From the testing, it was clear the tractor will be a productive tool around the grounds. We decided an investment in the purpose-built Motenergy would be worthwhile. The 48 V, permanent-magnet DC motor with a 1-inch shaft will have enough power for the stacked pulley that also drives the mower deck. However, the bigger motor will work well within its load range and will heat up less, and will be more efficient.
Switching the two motors was a matter of unbolting the first one and using the same mounting plate for the new motor. Both motors have a standard NEMA C bolt pattern, so the holes matched up perfectly—and the cable attachment was also a match. Then all we needed to do was remount the mower deck.
This is a great example of building a balanced system. When the tractor had the small motor, small batteries, and a relatively light load, it provided good power and range. Once we increased the motor size, we could add more load, like the mower deck. However, the batteries were not up to the task. Monitoring how much “mowing range” the original batteries provided gave us an understanding for how we’d need to upgrade. The smaller batteries let us mow just barely a quarter-acre, if they had a full charge and we were careful not to waste energy. Increasing the battery capacity to four quality small, flooded lead-acid automotive batteries in the 40 to 60 Ah range was necessary to get an acceptable mowing range of our quarter-acre lawn, with a little extra for insurance. A nearby salvage yard sells used batteries for $35 each. Even better would be to use 12 V deep-cycle batteries, similar to those intended for golf carts.
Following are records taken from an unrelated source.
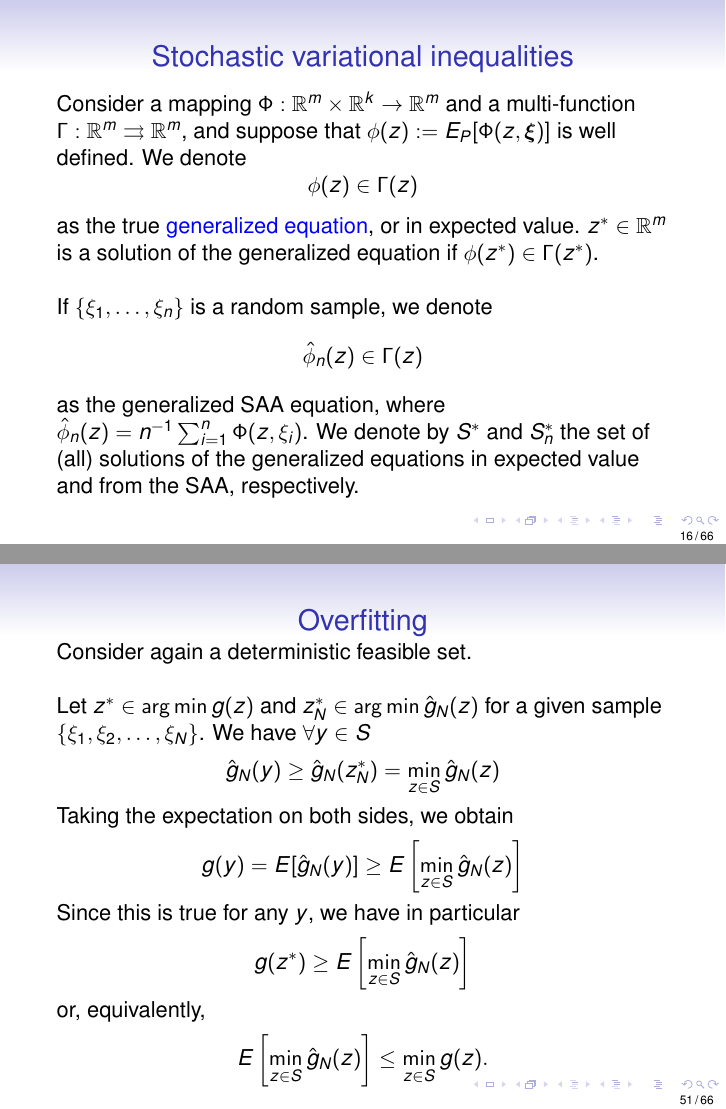
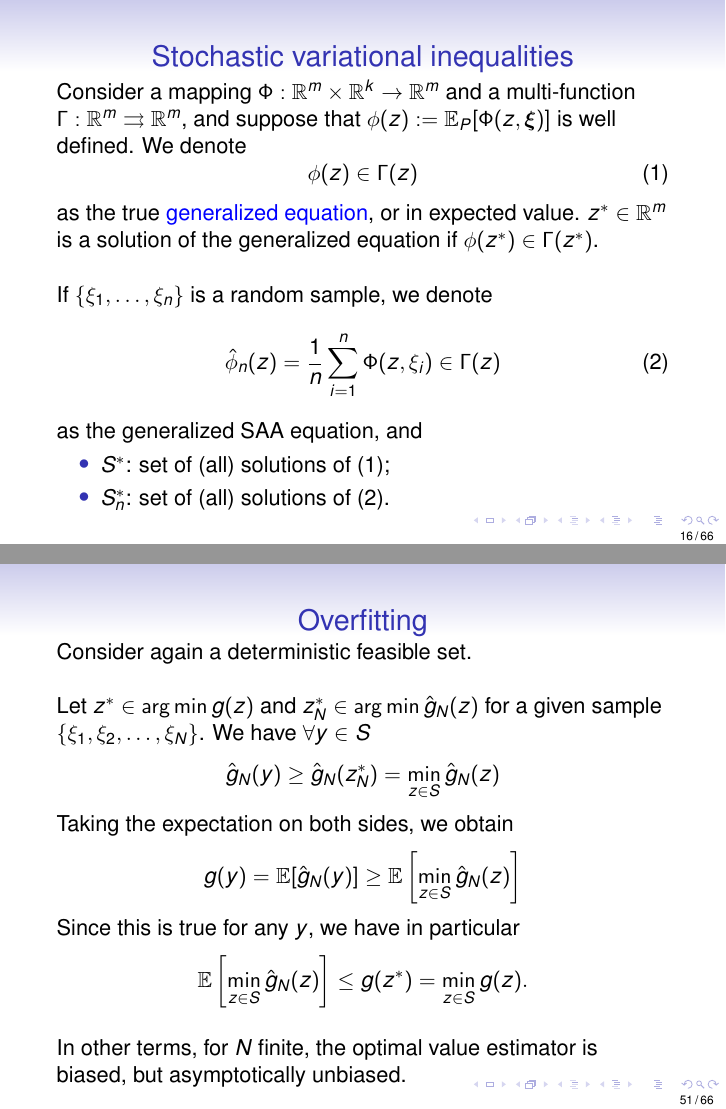
Before and after one commit to fbastin/SP_Introduction, LaTeX slides (09. SAA.tex): pages 16 and 51 of 66, joined at a grey line. The pictures show the PDF file 09. SAA.pdf that the author committed with the source.

Commit message:
Rewriting of some slides.

```diff
--- a/09. SAA.tex
+++ b/09. SAA.tex
@@ -52,7 +54,7 @@
 
 Consider the stochastic program
 \[
-{\red \min_{z \in S} g(z) = E_P \left[ G(z, \bxi) \right]},
+{\red \min_{z \in S} g(z) = \EE_P \left[ G(z, \bxi) \right]},
 \]
 \vspace{-0.5cm}
 \begin{itemize}
@@ -63,7 +65,7 @@ $\bxi$ is a random vector defined on $( \Xi, \mathcal{F}, P )$ and taking values
 \item
 $G: \rit^m \times \rit^k \rightarrow \rit$;
 \item
-$E_P[\cdot]$ is the expectation with respect to $P$.
+$\EE_P[\cdot]$ is the expectation with respect to $P$.
 \end{itemize}
 
 We assume that for each $z \in S$, the expected value function $g(z)$ is well defined, i.e. the function $G(z,\cdot)$ is $\mathcal{F}$-measurable and $P$-integrable.
@@ -327,13 +329,3 @@ Each gradient component $\frac{\partial}{\partial [z]_l} G(z, \xi)$ ($l = 1,\ldo
 \begin{frame}
 \frametitle{Consequences}
 
-\textbf{A.3} implies that the expected value function $g(z)$ is continuously differentiable on $S$, and
-\[
-\nabla_z g(z) = E_P\left[ \nabla_z G(z, \bxi) \right].
-\]
-
-\mbox{}
-
-Thus, $\nabla \hat{g}_n(z^*)$ is an unbiased estimator of $\nabla g( z^*)$.
-
-\mbox{}
@@ -342,0 +335,6 @@ in A.~Shapiro and A.~Ruszczy\'nski, editors, {\sl Stochastic Programming}, volum
+$\nabla_z g(z) = \EE_P\left[ \nabla_z G(z, \bxi) \right]$.
+\item
+Thus, $\EE_P [\nabla \hat{g}_n(z^*)] = \nabla g( z^*)$ (\textcolor{red}{unbiased estimator}).
+\item
+The {\blue first-order convergence} can be derived from the stochastic variational inequalities:
+\begin{itemize}
@@ -350 +355,2 @@ Consider a mapping $\Phi: \rit^m \times \rit^k \rightarrow \rit^m$ and a multi-f
 We denote
+\begin{equation}
@@ -352,16 +357,21 @@ We denote
 \phi(z) \in \Gamma(z)
-\]
+\label{eq:true_generalized}
+\end{equation}
 as the true {\blue generalized equation}, or in expected value.
 $z^* \in \rit^m$ is a solution of the generalized equation if $\phi(z^*) \in \Gamma(z^*)$.
 
 \mbox{}
 
 If $\lbrace \xi_1,\ldots,\xi_n \rbrace$ is a random sample, we denote
-\[
-\hat{\phi}_n(z) \in \Gamma(z)
-\]
-as the generalized SAA equation, where $\hat{\phi}_n(z) = n^{-1}\sum_{i=1}^n \Phi(z,\xi_i)$.
-We denote by $S^*$ and $S^*_n$ the set of (all) solutions of the generalized equations in expected value and from the SAA, respectively.
+\begin{equation}
+\hat{\phi}_n(z) = \frac{1}{n} \sum_{i=1}^n \Phi(z,\xi_i) \in \Gamma(z)
+\label{eq:generalizedSAA}
+\end{equation}
+as the generalized SAA equation, and
+\begin{itemize}
+	\item $S^*$: set of (all) solutions of \eqref{eq:true_generalized};
+	\item $S^*_n$: set of (all) solutions of \eqref{eq:generalizedSAA}.
+\end{itemize}
 
 \end{frame}
 
@@ -774,5 +784,5 @@ S,\ \hat{g}_n \left( z_n^*(\overline{\xi}) \right) \leq \hat{g}_n(z).
 
 Consider the problem
 \begin{equation}\label{eq:ex_true}
-\min_{z \in [-1, 1]} z^3 - \frac{z}{2}E_P[\bxi],
+\min_{z \in [-1, 1]} z^3 - \frac{z}{2}\EE_P[\bxi],
 \end{equation}
@@ -786,7 +796,7 @@ Problem \eqref{eq:ex_approx} has two (isolated) local minimizers
 \left\lbrace -1, \sqrt{\frac{\sum_{i=1}^n \xi_i}{6n}}\right\rbrace,
 \]
 when $\sum_{i=1}^n \xi_i > 0$.
-As $n \rightarrow \infty$, we have $P\left[\sum_{i=1}^n \xi_i > 0\right] \rightarrow 0.5$, but from the ULLN, $\frac{1}{6n}\sum_{i=1}^n \xi_i \rightarrow \frac{1}{6}E_P[\bxi] = 0$ a.s.
+As $n \rightarrow \infty$, we have $P\left[\sum_{i=1}^n \xi_i > 0\right] \rightarrow 0.5$, but from the ULLN, $\frac{1}{6n}\sum_{i=1}^n \xi_i \rightarrow \frac{1}{6}\EE_P[\bxi] = 0$ a.s.
 % However zero is a saddle point of the true
 %problem \eqref{eq:ex_true}, not a minimizer, even locally, and the
 %distance to $S^* = \lbrace -1 \rbrace$ is then equal to 1. Note that
@@ -1131,15 +1141,11 @@ $$
 $$
 Taking the expectation on both sides, we obtain
 $$
-g(y) = E[\hat{g}_N(y)] \geq  E\left[ \min_{z \in S} \hat{g}_N(z) \right]
+g(y) = \EE[\hat{g}_N(y)] \geq  \EE\left[ \min_{z \in S} \hat{g}_N(z) \right]
 $$
 Since this is true for any $y$, we have in particular
 $$
-g(z^*) \geq E\left[ \min_{z \in S} \hat{g}_N(z) \right]
-$$
-or, equivalently,
-$$
-E\left[ \min_{z \in S} \hat{g}_N(z) \right] \leq \min_{z \in S} g(z).
+\EE\left[ \min_{z \in S} \hat{g}_N(z) \right] \leq g(z^*) = \min_{z \in S} g(z).
 $$
 
 \mbox{}
@@ -1155,9 +1161,9 @@ Choose $M >> N$, and compute $\hat{g}_M(z_N^*)$. We hope $\hat{g}_M(z_N^*) \appr
 
 \mbox{}
 
-Given $N$, we can estimate $E[\min_{z \in S} \hat{g}_N(z)]$ by averaging over $J$ replications:
+Given $N$, we can estimate $\EE[\min_{z \in S} \hat{g}_N(z)]$ by averaging over $J$ replications:
 $$
-E\left[\min_{z \in S} \hat{g}_N(z)\right] \approxeq \frac{1}{J} \sum_{j = 1}^J \min_{z \in S} \hat{g}_N\left(z, \xi_N^{(j)}\right).
+\EE\left[\min_{z \in S} \hat{g}_N(z)\right] \approxeq \frac{1}{J} \sum_{j = 1}^J \min_{z \in S} \hat{g}_N\left(z, \xi_N^{(j)}\right).
 $$
 We expect
 $$
```
Also changed, not shown: 09. SAA.pdf, 09. SAA.tex (62 more changed lines).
What will come after that? Adding function is simply a matter of adding another motor, so there are many options: a power take-off, hydraulics, etc. For now, though, it looks like the resident teenager has a lawn to mow!
Ted Dillard has been an avid gardener since childhood and is an evangelist for all things electric. He writes The Electric Chronicles (devoted to two-wheeled electric vehicles), and is the author of ...from Fossils to Flux, a basic guide to building an electric motorcycle. When he’s not in his garden or in his shop working on his next electric project, he can be found at evmc2.com.
Suppliers (Parts & Kits):
Electric Motorsport • electricmotorsport.com
EV Drives • evdrives.com
Motenergy • motenergy.com • Permanent magnet motor
Thunderstruck Motors • thunderstruck-ev.com